Every mom and grandma out there has been telling us since we were little kids that eatting carrots will help us not need glasses. Or give us great night vision. Or just make your eyes healthier in general.
So, is it true?
Actually, this is a myth. Carrots won’t improve your vision but they’re a great source of beta carotene which is an excellent anti-oxidant for your eyes.
Carrots are also full of carotenoids and provitamin A. Provitamin A is converted into retinol in the body and that has a lot of beneficial effects on the eye. Vitamin A is good for the cornea and mucous membranes of the eye. It helps you maintain a healthy tear film and a moist conjunctiva.
In combinination with lutein and another anti-oxidants, Vitamin A is thought to be helpful in preventing progression of age related macular degeneration (AMD). In addition, it helps maintain structural integrity of the retina. It’s important in the formation of photosensitive pigments in the retina (rhodopsin) that absorb light and initiate vision.
But two things you should know.
The first is that carrots don’t actually have the highest amount of Vitamin A of all the vegetables. A half cup of raw carrots has 10,692 international units (IU) of retinol and 0.534 milligrams of beta-carotene.
There are other sources of beta carotene in veggies-sweet potatoes, cantaloupe and apricots to name a few. And, in fact, pumpkin, kale and sweet potato all have more Vitamin A per serving than carrots.
The second is that there was a very calculated origin to this myth, that really had nothing to do with retinal photopigments.
Origin of the myth
So, where does this myth come from? Why does everyone’s mom tell them to eat carrots to preserve their eyesight? (mine included)
This particular myth started during World War II as a British campaign to hide the fact that their pilots were using cutting edge radar technology in the dark to locate targets. So, as a way to throw the Germans off, the British government said the pilots had excellent night vision because they ate a lot of carrots.
Vitamin A Deficiency
I also suspect that because Vitamin A deficiency first manifests as night blindness, perhaps people originally thought the converse to be true as well. This deficiency is not common in the developed world and is a result of inadequate nutrition, fat malabsorption or liver diseases.
Other eye findings of Vitamin A deficiency include:
- Dry eyes
- Night blindness
- Conjunctival xerosis
- Bitot’s spots
- Corneal xerosis
- Corneal ulcer
- Corneal scarring

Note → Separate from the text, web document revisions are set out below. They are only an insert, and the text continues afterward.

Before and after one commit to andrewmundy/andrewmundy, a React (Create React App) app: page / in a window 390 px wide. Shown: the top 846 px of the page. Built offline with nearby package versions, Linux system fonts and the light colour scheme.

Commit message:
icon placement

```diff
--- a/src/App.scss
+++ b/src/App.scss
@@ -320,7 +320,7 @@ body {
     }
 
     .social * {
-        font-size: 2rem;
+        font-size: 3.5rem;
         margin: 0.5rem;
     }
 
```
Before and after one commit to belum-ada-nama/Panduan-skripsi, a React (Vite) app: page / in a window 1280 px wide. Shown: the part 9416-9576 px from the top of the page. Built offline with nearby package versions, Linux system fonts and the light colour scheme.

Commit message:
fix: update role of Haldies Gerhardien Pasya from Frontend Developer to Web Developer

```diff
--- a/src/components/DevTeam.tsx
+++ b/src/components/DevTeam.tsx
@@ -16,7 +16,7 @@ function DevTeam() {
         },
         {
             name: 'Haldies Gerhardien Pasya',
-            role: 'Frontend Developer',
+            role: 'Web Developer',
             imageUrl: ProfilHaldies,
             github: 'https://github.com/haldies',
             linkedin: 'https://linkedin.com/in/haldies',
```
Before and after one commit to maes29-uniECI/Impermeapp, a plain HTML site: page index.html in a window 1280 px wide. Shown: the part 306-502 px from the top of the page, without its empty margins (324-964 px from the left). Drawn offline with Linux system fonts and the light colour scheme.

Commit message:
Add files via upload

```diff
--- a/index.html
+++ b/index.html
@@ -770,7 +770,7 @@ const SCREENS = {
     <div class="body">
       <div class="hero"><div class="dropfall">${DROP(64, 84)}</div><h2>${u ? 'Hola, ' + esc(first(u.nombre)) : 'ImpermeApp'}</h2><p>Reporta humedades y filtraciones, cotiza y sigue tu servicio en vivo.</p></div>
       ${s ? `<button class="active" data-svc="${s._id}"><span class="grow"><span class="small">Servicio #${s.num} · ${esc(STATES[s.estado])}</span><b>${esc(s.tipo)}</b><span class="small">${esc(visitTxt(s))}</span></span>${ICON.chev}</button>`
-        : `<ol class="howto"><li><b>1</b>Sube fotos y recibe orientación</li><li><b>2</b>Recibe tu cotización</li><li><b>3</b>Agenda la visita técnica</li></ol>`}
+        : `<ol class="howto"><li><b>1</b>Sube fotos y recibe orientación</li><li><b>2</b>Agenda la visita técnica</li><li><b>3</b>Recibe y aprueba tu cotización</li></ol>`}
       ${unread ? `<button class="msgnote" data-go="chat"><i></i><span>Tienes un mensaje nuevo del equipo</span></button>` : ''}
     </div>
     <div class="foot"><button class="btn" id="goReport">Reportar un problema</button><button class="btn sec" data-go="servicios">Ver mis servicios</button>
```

So, eat a rainbow of vegetables, to keep your eyes healthy, though none will improve your vision. But, eating them will not prevent your from needing glasses make your vision better or let you see in the dark.